-------- Records for this exercise --------
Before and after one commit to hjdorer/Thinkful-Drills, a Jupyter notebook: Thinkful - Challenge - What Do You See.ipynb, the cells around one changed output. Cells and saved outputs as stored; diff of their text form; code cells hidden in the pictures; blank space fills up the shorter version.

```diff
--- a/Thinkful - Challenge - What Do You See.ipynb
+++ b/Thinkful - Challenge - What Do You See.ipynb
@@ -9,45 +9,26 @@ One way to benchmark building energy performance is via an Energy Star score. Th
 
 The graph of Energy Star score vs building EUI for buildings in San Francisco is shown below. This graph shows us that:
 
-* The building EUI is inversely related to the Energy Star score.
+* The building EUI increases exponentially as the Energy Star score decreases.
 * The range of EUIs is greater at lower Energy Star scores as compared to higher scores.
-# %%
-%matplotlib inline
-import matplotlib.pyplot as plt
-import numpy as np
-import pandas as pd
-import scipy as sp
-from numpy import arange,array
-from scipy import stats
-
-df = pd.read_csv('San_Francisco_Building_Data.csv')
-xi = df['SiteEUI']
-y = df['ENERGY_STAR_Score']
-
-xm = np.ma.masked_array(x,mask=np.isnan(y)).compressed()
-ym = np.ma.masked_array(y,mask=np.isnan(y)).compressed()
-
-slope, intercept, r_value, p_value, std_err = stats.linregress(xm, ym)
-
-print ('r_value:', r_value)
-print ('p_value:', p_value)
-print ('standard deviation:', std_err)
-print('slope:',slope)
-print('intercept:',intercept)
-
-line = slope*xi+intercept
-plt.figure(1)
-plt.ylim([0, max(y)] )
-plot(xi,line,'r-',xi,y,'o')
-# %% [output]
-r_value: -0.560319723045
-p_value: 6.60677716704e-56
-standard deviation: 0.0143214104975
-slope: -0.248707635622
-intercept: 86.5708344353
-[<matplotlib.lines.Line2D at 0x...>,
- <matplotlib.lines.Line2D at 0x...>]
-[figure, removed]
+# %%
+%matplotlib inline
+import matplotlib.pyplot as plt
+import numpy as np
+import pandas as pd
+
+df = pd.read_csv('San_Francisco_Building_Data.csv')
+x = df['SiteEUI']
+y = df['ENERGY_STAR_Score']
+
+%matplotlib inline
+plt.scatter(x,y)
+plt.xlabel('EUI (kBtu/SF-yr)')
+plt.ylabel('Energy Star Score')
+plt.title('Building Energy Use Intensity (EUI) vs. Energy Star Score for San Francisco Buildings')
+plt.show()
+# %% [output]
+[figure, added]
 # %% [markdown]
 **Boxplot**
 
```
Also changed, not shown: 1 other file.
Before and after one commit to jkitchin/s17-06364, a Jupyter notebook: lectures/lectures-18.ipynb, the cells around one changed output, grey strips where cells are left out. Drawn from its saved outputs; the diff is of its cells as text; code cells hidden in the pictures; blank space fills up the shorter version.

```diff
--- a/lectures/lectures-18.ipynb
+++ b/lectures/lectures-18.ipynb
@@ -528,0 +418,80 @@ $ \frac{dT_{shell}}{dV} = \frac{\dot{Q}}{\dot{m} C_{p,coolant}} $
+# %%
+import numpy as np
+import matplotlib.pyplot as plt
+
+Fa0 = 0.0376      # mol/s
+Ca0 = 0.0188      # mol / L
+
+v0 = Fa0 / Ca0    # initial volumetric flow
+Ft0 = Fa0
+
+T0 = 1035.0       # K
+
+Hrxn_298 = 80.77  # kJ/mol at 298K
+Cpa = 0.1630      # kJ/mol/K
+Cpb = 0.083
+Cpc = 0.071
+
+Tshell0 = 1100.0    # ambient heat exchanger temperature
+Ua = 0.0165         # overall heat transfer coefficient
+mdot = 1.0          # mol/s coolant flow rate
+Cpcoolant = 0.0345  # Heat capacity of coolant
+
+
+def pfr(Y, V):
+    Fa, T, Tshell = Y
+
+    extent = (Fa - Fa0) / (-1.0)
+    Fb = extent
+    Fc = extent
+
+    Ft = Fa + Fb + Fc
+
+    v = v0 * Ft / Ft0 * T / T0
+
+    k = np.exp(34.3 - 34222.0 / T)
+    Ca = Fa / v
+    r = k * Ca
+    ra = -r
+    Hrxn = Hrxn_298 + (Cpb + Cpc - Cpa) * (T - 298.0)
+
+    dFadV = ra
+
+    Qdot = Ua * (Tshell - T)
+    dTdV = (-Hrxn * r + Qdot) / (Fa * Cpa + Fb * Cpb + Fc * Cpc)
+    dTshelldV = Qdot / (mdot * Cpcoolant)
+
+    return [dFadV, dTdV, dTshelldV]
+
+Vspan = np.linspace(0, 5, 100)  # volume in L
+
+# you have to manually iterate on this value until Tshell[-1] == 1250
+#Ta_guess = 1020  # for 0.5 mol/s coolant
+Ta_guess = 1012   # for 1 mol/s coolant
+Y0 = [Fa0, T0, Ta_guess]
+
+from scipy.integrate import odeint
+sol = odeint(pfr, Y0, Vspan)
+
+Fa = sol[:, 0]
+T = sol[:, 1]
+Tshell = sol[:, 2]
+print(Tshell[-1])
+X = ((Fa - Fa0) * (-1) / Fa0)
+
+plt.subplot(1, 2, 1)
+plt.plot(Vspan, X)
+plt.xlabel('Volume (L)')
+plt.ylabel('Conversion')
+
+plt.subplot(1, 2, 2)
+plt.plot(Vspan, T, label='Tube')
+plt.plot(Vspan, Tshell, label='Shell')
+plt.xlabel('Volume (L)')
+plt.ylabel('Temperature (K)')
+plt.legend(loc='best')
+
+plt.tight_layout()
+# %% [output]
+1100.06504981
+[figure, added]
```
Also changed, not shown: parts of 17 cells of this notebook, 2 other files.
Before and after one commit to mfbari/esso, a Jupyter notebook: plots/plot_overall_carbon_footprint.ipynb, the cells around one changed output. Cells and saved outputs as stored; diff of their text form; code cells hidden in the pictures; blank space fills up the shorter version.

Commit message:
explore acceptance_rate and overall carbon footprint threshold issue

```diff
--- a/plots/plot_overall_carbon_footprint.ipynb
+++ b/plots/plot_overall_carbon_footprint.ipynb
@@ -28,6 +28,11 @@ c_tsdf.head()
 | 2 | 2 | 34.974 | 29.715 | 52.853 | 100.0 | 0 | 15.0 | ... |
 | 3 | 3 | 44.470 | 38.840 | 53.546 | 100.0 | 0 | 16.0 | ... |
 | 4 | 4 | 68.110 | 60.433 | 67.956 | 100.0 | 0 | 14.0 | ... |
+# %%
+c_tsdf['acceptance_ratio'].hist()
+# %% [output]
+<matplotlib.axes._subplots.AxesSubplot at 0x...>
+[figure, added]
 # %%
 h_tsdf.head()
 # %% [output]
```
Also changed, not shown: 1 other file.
--------
Copy out the lines of the data where the string "import" occurs.

### Answer to this task:
-import matplotlib.pyplot as plt
-import numpy as np
-import pandas as pd
-import scipy as sp
-from numpy import arange,array
-from scipy import stats
+import matplotlib.pyplot as plt
+import numpy as np
+import pandas as pd
+import numpy as np
+import matplotlib.pyplot as plt
+from scipy.integrate import odeint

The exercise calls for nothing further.